[Supplied records]:
════════════════════
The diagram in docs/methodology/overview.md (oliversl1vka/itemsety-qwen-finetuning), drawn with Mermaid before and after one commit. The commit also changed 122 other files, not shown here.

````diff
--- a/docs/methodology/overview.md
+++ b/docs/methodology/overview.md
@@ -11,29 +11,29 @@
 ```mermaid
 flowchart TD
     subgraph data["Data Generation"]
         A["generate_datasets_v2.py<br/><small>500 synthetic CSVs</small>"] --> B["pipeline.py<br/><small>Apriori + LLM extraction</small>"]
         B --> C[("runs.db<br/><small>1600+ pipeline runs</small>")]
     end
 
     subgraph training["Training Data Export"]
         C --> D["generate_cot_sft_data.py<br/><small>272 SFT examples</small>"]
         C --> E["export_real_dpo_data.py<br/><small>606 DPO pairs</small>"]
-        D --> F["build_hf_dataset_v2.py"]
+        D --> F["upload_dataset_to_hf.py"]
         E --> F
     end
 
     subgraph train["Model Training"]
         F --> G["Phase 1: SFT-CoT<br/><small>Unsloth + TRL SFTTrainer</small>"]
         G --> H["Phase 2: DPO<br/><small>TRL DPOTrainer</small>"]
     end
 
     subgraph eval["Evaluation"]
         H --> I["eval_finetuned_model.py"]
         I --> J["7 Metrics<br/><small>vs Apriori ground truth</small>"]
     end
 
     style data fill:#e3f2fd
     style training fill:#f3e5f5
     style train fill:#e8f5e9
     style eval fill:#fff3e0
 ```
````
════════════════════
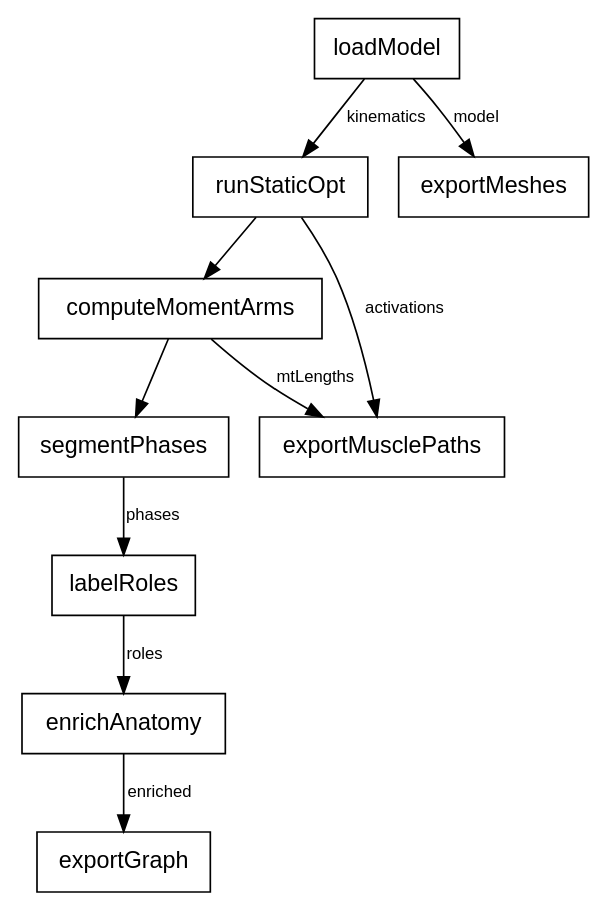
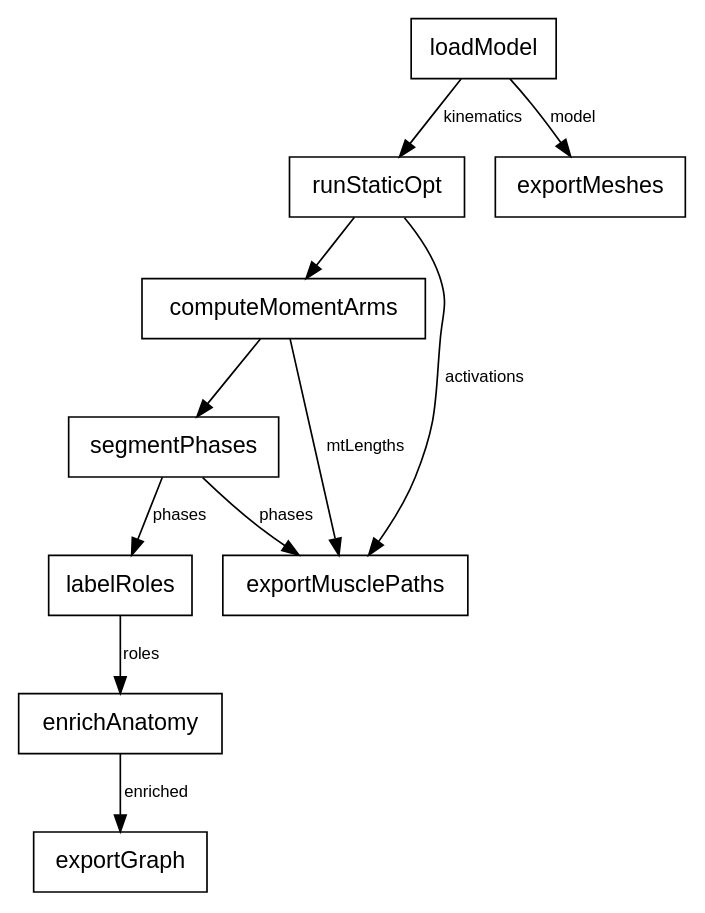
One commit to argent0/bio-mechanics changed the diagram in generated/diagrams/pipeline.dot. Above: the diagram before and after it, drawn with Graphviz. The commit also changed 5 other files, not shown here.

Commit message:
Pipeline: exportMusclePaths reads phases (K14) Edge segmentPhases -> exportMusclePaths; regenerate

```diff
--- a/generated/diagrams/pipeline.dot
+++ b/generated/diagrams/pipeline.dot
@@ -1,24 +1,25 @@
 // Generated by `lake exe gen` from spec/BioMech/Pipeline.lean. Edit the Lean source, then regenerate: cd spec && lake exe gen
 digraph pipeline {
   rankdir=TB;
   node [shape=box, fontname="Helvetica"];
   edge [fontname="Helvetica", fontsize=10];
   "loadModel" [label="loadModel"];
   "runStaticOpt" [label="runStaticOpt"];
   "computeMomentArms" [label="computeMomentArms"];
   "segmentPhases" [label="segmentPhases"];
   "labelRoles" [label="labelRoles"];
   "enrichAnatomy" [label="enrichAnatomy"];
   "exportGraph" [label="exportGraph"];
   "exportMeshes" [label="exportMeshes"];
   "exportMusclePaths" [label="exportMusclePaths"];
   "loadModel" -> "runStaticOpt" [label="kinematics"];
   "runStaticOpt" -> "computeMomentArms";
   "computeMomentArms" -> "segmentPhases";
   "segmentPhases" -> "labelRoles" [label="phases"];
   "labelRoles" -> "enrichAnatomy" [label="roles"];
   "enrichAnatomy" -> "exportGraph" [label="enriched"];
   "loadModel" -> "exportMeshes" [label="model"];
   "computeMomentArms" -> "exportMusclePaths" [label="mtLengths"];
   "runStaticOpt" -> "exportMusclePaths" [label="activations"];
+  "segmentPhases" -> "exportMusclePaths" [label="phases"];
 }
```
════════════════════
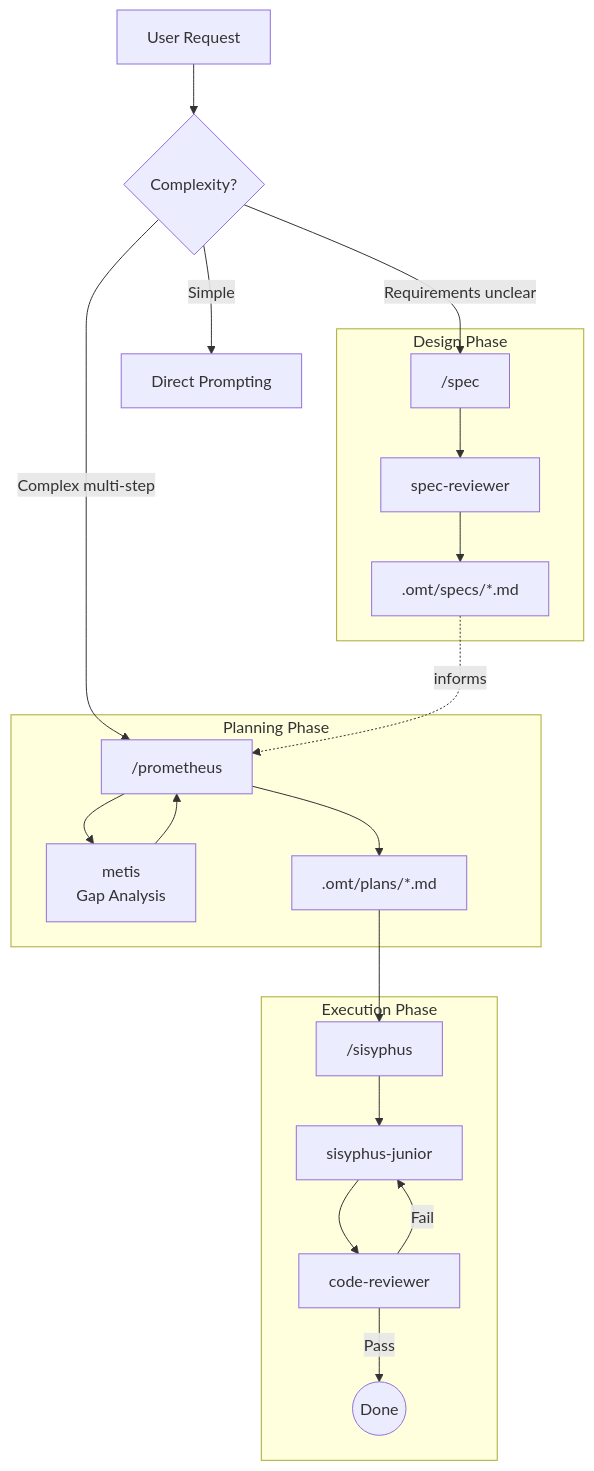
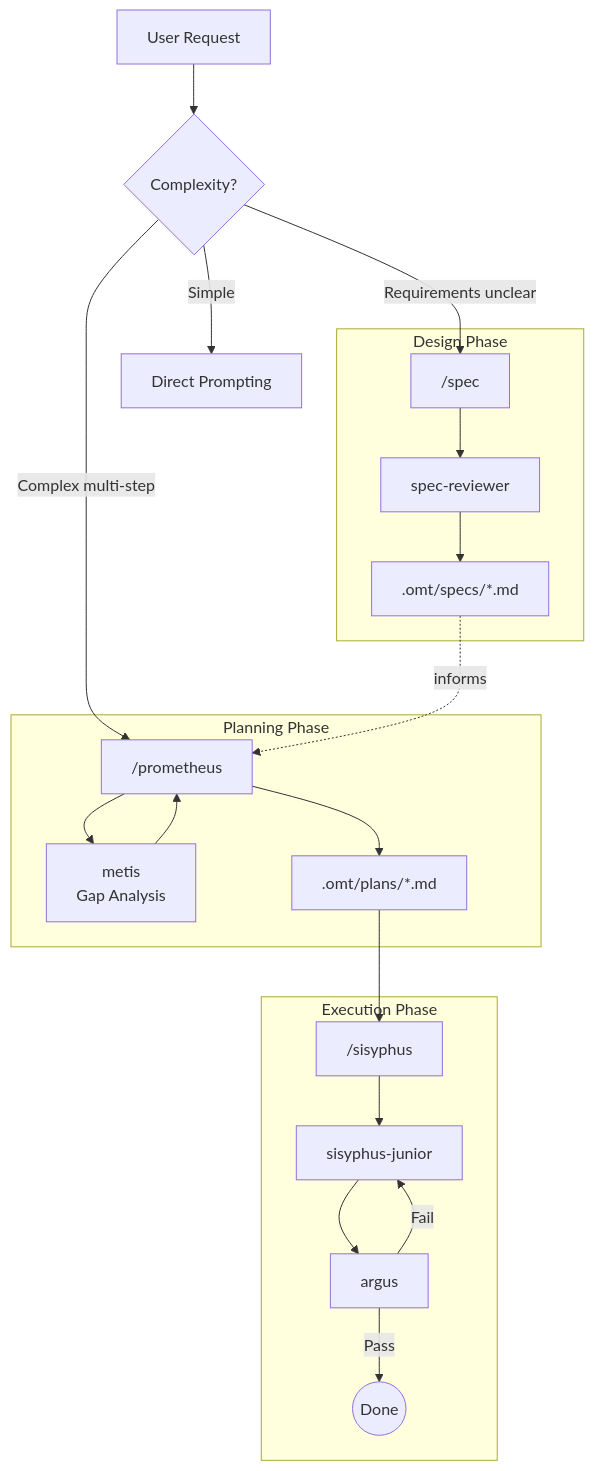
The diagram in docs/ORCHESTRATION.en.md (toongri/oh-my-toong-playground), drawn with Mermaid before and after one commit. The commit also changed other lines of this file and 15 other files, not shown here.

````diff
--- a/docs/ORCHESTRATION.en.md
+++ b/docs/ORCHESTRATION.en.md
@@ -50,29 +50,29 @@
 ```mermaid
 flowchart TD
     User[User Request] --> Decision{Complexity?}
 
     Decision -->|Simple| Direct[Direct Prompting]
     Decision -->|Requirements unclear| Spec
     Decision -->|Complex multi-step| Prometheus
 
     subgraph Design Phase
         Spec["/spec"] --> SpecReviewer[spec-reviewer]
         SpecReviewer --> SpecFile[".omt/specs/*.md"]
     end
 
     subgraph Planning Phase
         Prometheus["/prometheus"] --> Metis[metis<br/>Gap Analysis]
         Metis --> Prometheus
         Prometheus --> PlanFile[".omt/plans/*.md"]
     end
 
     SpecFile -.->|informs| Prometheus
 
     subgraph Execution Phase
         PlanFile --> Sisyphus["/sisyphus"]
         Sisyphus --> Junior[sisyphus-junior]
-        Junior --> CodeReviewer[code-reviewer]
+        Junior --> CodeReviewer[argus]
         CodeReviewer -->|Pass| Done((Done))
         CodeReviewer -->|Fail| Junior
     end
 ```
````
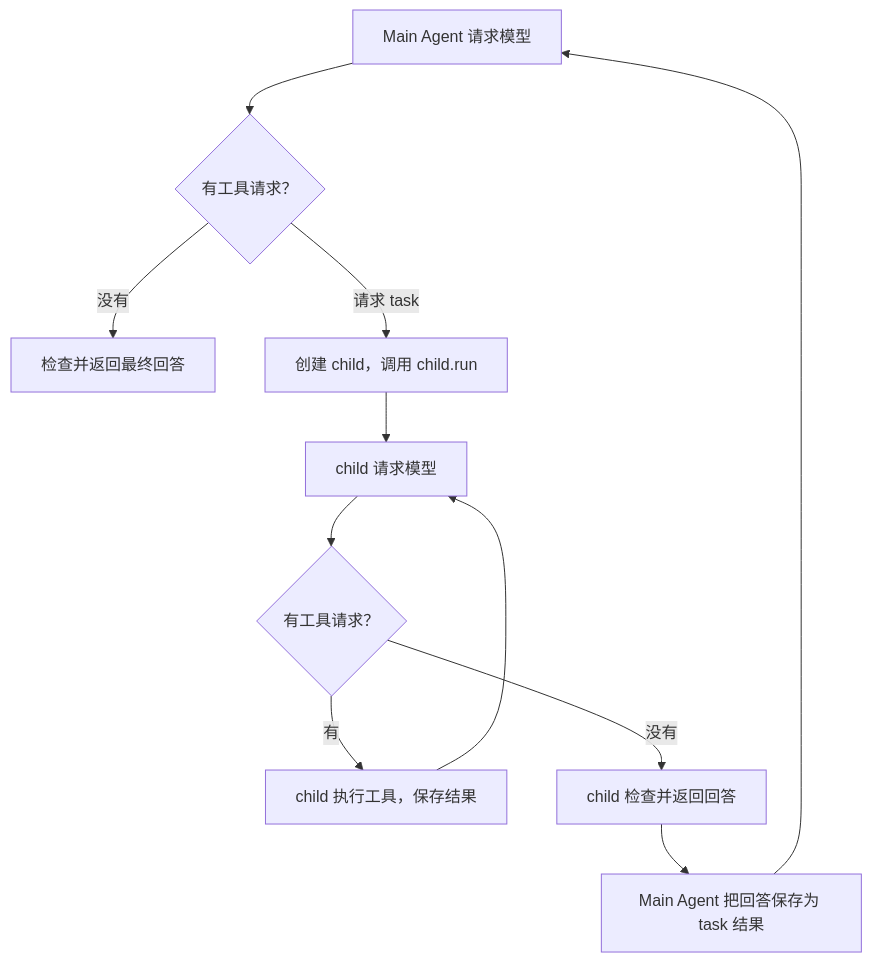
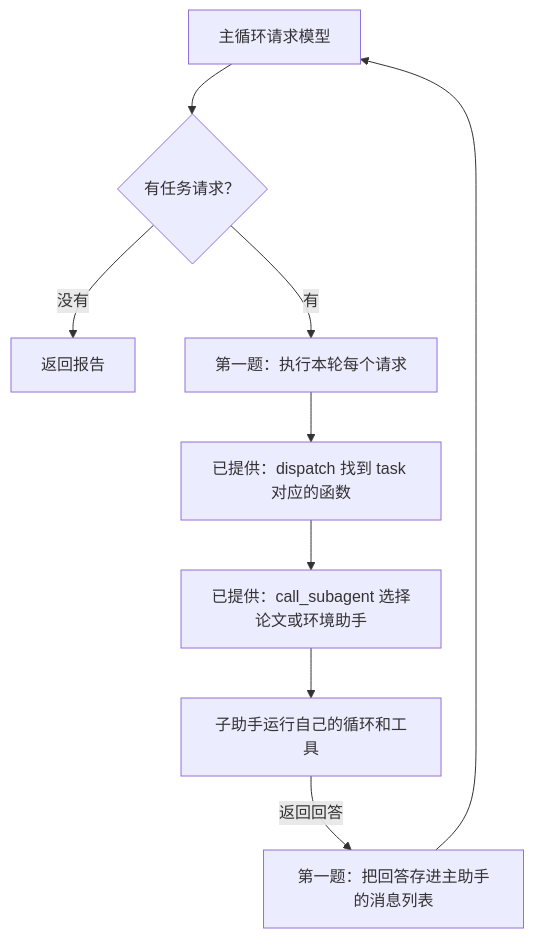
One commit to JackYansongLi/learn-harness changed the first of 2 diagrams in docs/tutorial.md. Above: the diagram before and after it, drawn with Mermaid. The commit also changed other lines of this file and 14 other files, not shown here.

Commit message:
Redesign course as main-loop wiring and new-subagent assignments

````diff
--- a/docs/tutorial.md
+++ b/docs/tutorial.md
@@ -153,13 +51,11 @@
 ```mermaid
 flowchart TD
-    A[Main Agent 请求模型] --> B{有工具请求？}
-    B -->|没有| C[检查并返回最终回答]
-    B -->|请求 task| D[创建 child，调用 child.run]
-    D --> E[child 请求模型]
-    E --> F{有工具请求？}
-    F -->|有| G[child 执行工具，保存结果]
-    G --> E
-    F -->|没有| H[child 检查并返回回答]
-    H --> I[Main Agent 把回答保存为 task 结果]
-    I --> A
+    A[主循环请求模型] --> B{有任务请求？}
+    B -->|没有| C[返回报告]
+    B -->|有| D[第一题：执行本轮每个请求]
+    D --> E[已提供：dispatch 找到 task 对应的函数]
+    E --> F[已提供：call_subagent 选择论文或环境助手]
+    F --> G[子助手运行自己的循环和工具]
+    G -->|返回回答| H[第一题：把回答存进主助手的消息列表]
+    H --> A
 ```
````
════════════════════
[About this task]:
In the records above, the line with "D[创建 child，调用 child.run]" marks the start and the line with "B -->|有| D[第一题：执行本轮每个请求]" marks the end; copy that stretch exactly, both lines included, and nothing else.

[Your response]:
-    B -->|请求 task| D[创建 child，调用 child.run]
-    D --> E[child 请求模型]
-    E --> F{有工具请求？}
-    F -->|有| G[child 执行工具，保存结果]
-    G --> E
-    F -->|没有| H[child 检查并返回回答]
-    H --> I[Main Agent 把回答保存为 task 结果]
-    I --> A
+    A[主循环请求模型] --> B{有任务请求？}
+    B -->|没有| C[返回报告]
+    B -->|有| D[第一题：执行本轮每个请求]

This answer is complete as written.